In the records below, find the line containing "Repository: imouahrani/Gestion-des-stagiaires_JAVAEE" and the line containing "save, followed by the edit."; please repeat exactly the lines from one to the other, both included, and nothing more.

Source data:

⟨

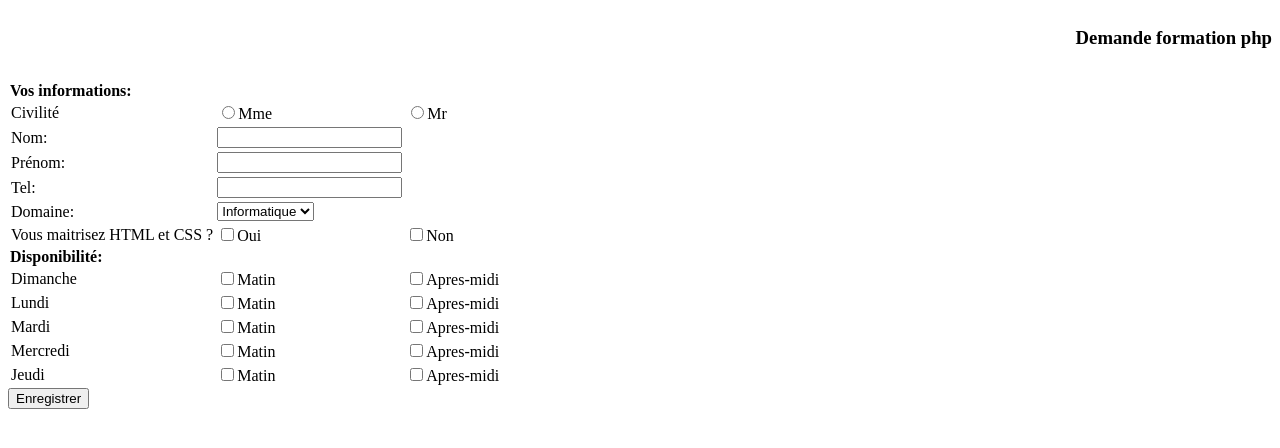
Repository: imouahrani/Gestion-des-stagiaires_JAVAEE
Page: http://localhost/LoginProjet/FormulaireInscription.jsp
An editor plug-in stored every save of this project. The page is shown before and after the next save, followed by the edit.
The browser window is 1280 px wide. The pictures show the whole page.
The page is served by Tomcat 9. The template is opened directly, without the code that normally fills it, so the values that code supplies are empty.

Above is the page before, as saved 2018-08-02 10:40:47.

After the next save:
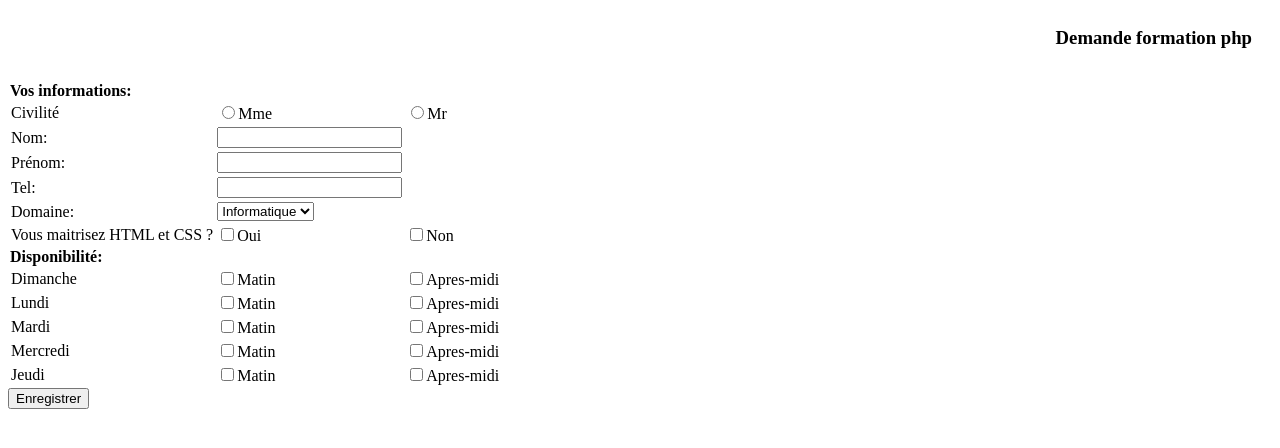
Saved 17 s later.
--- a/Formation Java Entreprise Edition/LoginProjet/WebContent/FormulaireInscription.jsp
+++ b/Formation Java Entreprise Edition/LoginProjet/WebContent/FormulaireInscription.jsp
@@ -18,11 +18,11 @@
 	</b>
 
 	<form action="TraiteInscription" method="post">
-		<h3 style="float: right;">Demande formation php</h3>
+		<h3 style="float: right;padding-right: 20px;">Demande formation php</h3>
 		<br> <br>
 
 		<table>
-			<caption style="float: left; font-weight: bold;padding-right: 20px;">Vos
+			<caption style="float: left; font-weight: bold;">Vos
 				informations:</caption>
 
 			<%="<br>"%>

⟩
⟨

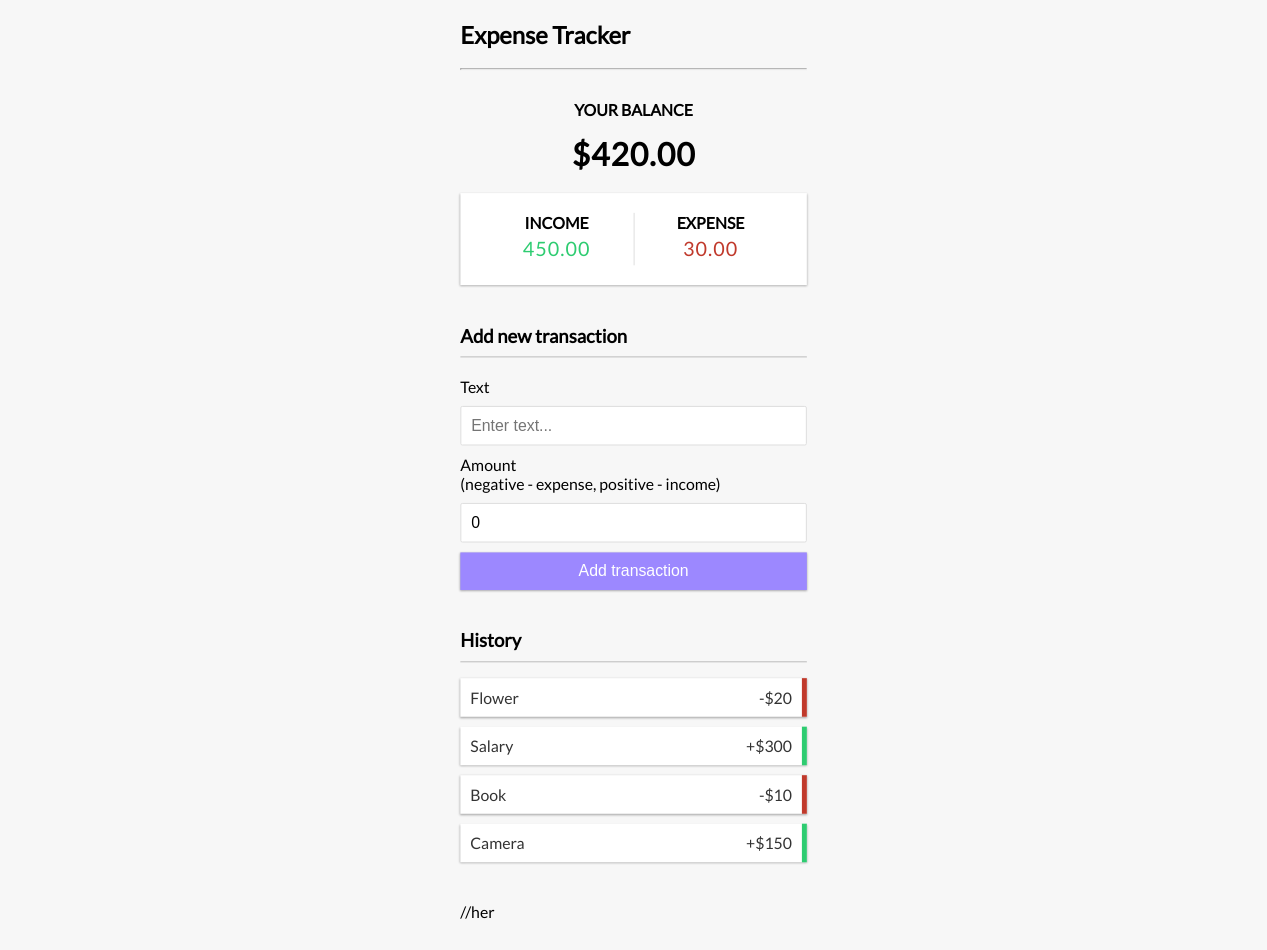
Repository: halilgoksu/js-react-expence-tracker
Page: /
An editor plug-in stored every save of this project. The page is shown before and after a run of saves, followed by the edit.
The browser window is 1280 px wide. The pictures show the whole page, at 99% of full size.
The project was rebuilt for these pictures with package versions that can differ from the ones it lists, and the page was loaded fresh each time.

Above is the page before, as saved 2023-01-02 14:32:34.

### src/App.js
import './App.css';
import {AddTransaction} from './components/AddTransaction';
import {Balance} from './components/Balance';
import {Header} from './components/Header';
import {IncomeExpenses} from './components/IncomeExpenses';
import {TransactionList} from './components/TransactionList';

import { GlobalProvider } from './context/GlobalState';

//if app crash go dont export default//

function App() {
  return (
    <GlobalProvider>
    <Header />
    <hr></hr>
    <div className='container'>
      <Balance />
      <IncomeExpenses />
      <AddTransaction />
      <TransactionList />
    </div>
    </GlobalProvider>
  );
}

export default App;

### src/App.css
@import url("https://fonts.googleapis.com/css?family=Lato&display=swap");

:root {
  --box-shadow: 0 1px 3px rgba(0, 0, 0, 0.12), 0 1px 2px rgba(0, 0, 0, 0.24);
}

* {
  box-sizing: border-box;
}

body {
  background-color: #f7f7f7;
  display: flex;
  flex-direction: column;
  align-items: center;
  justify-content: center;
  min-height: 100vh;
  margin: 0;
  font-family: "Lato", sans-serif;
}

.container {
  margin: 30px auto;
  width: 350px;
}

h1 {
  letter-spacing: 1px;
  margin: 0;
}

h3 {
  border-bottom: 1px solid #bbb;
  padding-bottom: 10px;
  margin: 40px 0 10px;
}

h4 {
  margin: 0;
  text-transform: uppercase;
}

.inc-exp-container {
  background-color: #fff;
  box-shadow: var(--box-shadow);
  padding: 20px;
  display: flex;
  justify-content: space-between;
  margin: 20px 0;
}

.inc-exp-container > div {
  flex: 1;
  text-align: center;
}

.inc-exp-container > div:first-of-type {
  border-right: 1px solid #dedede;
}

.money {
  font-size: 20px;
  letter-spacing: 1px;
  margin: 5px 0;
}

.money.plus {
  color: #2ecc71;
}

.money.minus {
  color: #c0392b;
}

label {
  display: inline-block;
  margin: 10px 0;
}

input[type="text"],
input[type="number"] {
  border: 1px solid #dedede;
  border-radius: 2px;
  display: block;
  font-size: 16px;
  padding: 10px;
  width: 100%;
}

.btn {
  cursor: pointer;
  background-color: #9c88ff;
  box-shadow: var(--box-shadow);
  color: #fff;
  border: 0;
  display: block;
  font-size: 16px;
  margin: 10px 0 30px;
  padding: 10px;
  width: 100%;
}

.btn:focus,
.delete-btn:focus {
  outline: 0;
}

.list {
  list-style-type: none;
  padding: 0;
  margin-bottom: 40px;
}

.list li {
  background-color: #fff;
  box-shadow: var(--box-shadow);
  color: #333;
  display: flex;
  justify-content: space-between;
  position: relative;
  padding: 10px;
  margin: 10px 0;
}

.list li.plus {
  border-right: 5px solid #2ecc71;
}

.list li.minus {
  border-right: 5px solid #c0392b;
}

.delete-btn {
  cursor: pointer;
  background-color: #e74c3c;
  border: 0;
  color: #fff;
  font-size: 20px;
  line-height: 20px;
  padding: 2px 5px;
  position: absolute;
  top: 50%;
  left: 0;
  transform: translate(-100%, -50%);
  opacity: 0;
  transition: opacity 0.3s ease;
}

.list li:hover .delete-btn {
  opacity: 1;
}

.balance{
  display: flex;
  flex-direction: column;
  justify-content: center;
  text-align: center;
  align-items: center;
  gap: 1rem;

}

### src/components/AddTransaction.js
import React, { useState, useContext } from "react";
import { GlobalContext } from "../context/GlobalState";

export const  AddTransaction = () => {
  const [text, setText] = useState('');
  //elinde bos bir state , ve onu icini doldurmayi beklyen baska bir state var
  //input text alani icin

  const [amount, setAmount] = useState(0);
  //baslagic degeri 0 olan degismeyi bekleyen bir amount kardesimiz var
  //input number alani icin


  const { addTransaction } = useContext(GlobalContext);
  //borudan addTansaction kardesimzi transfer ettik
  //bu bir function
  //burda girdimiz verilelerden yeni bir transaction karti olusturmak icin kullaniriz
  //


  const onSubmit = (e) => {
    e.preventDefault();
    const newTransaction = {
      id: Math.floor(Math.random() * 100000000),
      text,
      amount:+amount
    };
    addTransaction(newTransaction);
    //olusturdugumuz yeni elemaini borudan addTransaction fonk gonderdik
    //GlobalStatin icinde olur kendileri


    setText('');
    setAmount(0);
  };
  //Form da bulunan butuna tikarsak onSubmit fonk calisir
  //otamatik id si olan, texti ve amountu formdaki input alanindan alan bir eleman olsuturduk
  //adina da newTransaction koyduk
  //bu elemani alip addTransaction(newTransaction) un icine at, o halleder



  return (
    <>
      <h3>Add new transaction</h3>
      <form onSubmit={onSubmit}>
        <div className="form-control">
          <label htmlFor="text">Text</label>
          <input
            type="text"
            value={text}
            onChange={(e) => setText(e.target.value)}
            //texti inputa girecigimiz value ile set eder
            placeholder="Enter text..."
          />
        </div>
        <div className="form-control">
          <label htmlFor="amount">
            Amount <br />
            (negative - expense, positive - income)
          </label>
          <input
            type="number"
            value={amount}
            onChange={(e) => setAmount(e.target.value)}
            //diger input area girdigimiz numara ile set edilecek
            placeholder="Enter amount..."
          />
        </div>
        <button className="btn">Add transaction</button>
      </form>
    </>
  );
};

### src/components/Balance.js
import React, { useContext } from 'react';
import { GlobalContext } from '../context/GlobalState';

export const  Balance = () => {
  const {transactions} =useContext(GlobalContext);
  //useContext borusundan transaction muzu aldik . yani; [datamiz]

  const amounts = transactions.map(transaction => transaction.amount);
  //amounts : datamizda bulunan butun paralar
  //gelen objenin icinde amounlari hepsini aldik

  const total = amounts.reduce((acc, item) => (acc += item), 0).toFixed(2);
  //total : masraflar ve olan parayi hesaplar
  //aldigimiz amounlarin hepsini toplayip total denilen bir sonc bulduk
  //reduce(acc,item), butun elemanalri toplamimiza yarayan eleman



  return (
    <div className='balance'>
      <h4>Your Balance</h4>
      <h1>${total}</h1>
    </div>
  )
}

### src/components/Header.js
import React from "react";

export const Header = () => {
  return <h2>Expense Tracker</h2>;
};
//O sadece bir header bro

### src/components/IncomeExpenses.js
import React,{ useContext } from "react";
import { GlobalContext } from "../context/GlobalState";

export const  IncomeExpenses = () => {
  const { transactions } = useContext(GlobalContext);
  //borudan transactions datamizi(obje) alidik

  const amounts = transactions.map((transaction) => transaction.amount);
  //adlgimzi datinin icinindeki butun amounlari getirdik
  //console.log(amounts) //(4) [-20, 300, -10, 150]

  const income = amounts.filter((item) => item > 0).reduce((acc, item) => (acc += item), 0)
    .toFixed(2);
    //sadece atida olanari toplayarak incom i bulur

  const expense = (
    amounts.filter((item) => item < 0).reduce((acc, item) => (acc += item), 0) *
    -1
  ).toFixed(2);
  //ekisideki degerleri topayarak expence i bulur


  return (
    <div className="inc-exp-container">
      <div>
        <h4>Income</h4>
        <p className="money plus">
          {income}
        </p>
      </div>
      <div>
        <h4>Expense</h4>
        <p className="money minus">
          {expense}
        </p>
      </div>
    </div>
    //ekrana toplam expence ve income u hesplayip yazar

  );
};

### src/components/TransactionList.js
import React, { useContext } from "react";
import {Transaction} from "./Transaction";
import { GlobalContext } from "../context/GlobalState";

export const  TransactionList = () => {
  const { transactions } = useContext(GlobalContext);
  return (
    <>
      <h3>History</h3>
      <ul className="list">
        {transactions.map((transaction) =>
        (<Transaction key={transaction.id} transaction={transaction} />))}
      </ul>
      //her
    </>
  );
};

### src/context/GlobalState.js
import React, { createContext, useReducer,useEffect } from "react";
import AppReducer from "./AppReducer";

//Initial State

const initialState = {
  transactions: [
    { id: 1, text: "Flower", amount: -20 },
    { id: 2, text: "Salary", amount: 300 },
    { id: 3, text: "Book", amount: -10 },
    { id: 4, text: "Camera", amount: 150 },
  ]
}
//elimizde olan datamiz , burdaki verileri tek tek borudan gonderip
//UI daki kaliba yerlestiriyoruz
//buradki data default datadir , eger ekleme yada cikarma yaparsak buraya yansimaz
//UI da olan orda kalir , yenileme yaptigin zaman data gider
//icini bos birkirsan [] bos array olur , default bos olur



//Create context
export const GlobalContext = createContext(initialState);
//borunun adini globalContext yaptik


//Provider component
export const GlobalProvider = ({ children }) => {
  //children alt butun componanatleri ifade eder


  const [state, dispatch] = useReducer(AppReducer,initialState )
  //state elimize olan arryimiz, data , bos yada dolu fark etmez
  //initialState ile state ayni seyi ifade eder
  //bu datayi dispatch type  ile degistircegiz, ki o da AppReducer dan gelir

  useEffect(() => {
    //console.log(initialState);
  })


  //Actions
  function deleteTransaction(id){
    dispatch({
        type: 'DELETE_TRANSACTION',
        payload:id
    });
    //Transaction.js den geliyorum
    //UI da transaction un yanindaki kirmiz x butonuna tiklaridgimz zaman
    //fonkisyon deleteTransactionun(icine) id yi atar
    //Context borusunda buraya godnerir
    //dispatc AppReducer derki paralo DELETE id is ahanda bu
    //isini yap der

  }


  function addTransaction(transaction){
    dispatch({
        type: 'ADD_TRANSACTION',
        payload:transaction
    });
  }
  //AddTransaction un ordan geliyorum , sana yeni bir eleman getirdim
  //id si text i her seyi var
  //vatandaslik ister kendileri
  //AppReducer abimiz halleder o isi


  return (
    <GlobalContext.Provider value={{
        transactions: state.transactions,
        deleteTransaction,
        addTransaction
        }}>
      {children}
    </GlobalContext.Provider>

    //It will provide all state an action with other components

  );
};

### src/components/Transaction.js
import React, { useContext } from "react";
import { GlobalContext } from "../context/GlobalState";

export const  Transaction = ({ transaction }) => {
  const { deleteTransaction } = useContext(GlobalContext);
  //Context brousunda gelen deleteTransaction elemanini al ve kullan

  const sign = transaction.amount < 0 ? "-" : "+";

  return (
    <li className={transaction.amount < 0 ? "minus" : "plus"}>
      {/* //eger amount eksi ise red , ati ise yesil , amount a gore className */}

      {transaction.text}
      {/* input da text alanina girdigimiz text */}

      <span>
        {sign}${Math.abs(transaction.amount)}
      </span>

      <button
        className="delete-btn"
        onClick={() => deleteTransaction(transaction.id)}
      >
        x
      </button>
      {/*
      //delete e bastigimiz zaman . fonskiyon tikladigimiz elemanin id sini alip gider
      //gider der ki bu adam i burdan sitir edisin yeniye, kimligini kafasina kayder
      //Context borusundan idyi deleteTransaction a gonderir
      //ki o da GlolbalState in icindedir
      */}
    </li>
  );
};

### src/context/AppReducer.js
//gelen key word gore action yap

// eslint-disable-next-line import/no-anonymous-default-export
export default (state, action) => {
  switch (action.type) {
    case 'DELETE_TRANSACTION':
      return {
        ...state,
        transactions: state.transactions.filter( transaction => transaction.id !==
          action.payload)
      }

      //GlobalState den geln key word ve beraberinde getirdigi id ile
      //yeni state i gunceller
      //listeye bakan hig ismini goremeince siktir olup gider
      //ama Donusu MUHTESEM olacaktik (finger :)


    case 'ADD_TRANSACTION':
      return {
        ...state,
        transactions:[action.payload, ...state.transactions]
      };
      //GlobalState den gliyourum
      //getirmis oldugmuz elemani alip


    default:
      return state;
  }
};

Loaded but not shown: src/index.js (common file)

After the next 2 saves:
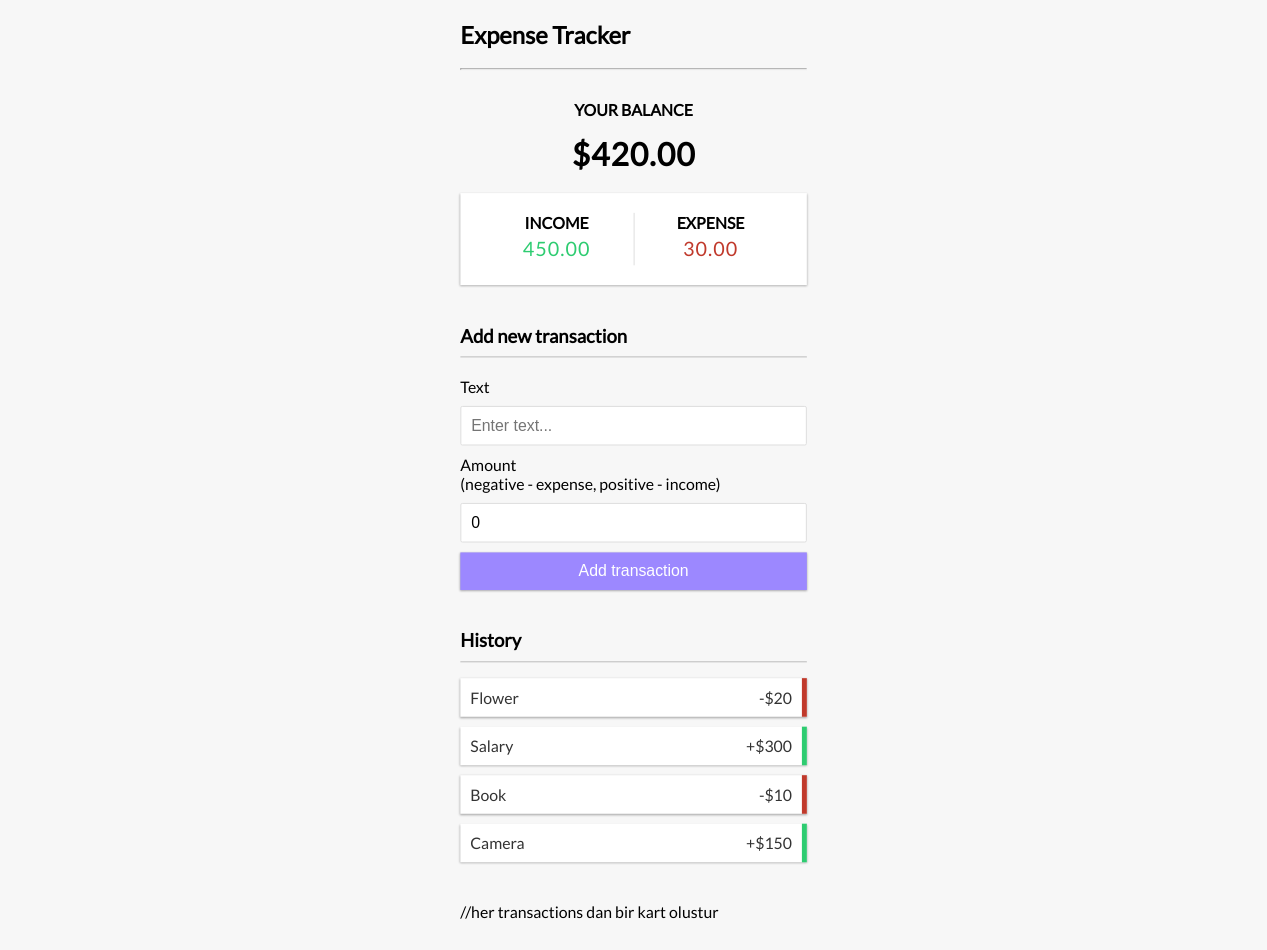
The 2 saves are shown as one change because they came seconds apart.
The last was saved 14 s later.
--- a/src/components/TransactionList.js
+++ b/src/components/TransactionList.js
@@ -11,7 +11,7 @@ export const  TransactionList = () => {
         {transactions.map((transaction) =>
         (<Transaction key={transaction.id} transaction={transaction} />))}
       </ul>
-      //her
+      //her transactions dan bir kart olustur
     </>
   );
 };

⟩

• _Answer to the exercise_:
Repository: imouahrani/Gestion-des-stagiaires_JAVAEE
Page: http://localhost/LoginProjet/FormulaireInscription.jsp
An editor plug-in stored every save of this project. The page is shown before and after the next save, followed by the edit.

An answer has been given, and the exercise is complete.